Each month we seek to track down as many important stories from as many sources as we can manage. We don't claim to be comprehensive in our coverage but would like to be able to report and share as much information as is possible. To this end, we ask readers to contribute sources and suggestions, links and ideas to help to fill the gaps.

This month, there are no links on topics such as women law and crime, or women and environment or, except in reviews, women in development. We have only one international sport link (this is to ignore the mainstream of women's sport such as athletics, swimming etc that is covered regularly). And there is nothing here on women, science and technology.
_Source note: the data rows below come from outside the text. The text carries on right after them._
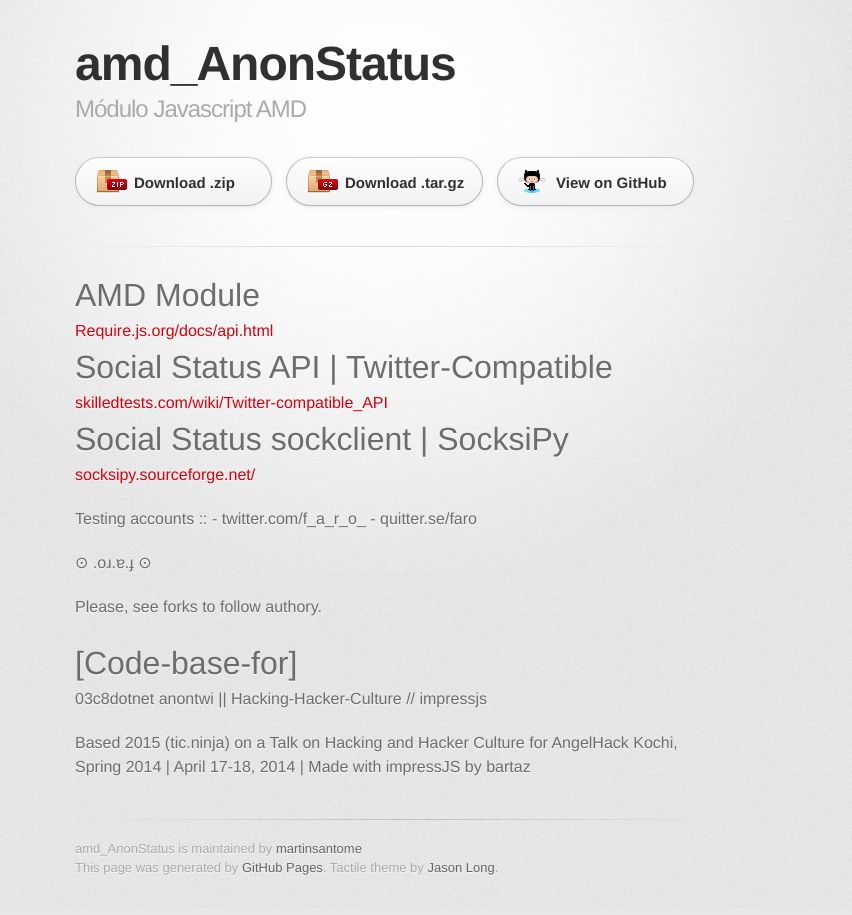
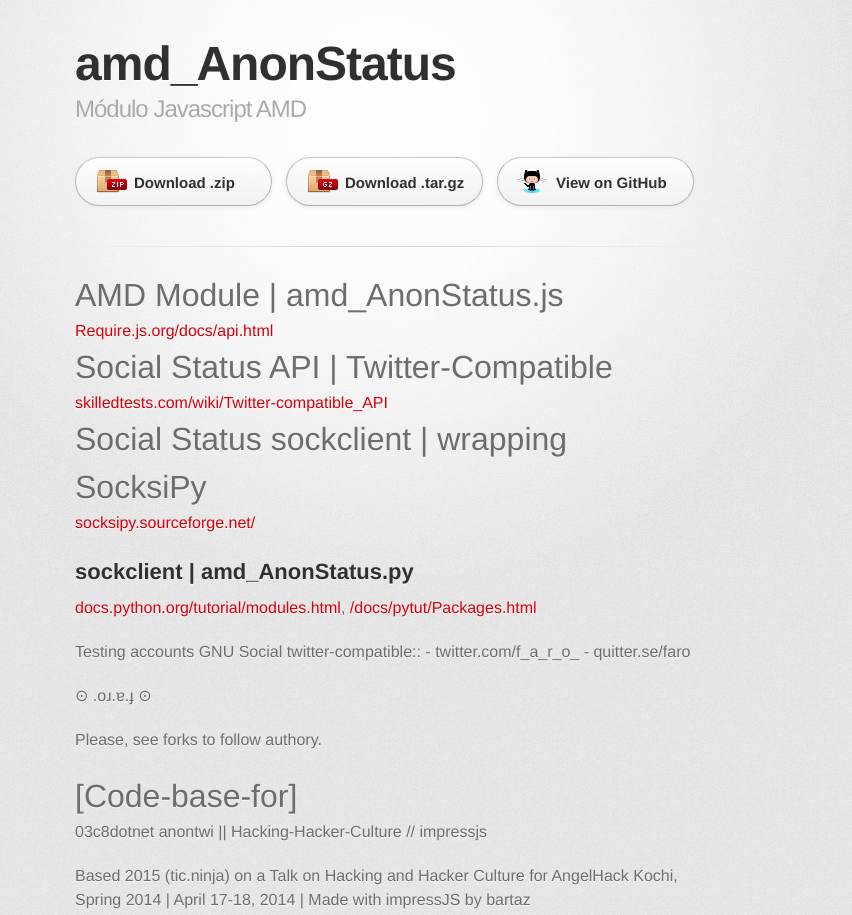
Before and after one commit to martinsantome/FARO_twitter_ear, a plain HTML site: page index.html in a window 1280 px wide. Shown: the top 915 px of the page, without its empty margins (255-1107 px from the left). Drawn offline with Linux system fonts and the light colour scheme; a web font is replaced by a local one.

Commit message:
Update index.html

```diff
--- a/index.html
+++ b/index.html
@@ -31,16 +31,19 @@
         <hr>
 
         <section id="main_content">
-            <h1>AMD Module</h1>
+            <h1>AMD Module | amd_AnonStatus.js</h1>
             <a href="http://requirejs.org/docs/api.html">Require.js.org/docs/api.html</a>
 
             <h1>Social Status API | Twitter-Compatible</h1>
             <a href="http://skilledtests.com/wiki/Twitter-compatible_API">skilledtests.com/wiki/Twitter-compatible_API</a>
 
-            <h1>Social Status sockclient | SocksiPy</h1>
-            <a href="http://socksipy.sourceforge.net/">socksipy.sourceforge.net/</a>
+            <h1>Social Status sockclient | wrapping SocksiPy</h1>
+            <p><a href="http://socksipy.sourceforge.net/">socksipy.sourceforge.net/</a></p>
+            <h2>sockclient | amd_AnonStatus.py </h2>
+            <p><a href="http://docs.python.org/tutorial/modules.html">docs.python.org/tutorial/modules.html</a>,
+            <a href="http://www.network-theory.co.uk/docs/pytut/Packages.html">/docs/pytut/Packages.html</a></p>
 
-            <p></p>Testing accounts ::
+            <p></p>Testing accounts GNU Social twitter-compatible::
             - twitter.com/f_a_r_o_
             - quitter.se/faro</p>
 
```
Please help us to fill these spaces and others you might be aware of, although we note that absence also suggests areas where women may traditionally be under-represented, under-reported and lacking a voice. 


Greenham Non-Violent Women v The Crown Prerogative, by Sarah Hipperson. http://www.newint.org/columns/media/books/2005/11/01/greenham/ : a new book on the Greenham women by a former activist who tells the story of resistance against the British legal system and the divisions between different groups of protesters.

The Women, Gender and Development Reader, ed. N. Visvanathan, L Duggan, N Wiegersma and L Nisonoff.  http://www.zedbooks.co.uk/book/paperback/2011/women-gender-and-development-reader : The "definitive" text for women in the development process, in five parts, covering migration, structural discrimination and environment issues as well as the impacts of social, economic and political change.

Forced Marriage, ed Aisha K Gill and Sundari Anitha. http://www.zedbooks.co.uk/book/paperback/2011/forced-marriage : Forced marriage discussed and conceptualised from a human rights and social justice perspective, challenging cultural essentialism.

Policing Sexuality by Julian C H Lee. http://www.zedbooks.co.uk/book/paperback/2011/policing-sexuality : examines how and why states seek to control the sexuality of their citizens.

Tuesday, 13 September 2011

And another thing....

Nancy Upton's entry to American Apparel's competition for a so-called "plus-size" model has subverted the whole campaign with her witty photos: http://www.dangerousminds.net/comments/subverting_american_apparel_an_interview_with_nancy_upton/

Sexist gender studies
We agree with equality, but this may be taking things a bit too far...http://www.thefword.org.uk/blog/2011/09/access_to_acade : a man is suing LSE for its ‘sexist’ (anti-male) gender studies course.

Beer for babes
Would you buy this? We know we wouldn't. A beer specially designed for women. And just in case you missed who it was targeted at, it comes in a pink pack with a label sporting a little black dress... http://feministing.com/2011/09/02/finally-a-beer-just-for-women/

Are men finished?
If you are in the NY area, why not join this debate on 20th September, or post a question to be answered live? http://www.slate.com/id/2303488/ . Entitled "Are men finished?" the debate will pose the question of whether men are being left behind, at home, at work, in education and in society at large. Can men make a comeback? Or is this state of affairs just a gloss on the surface of the same old patriarchy?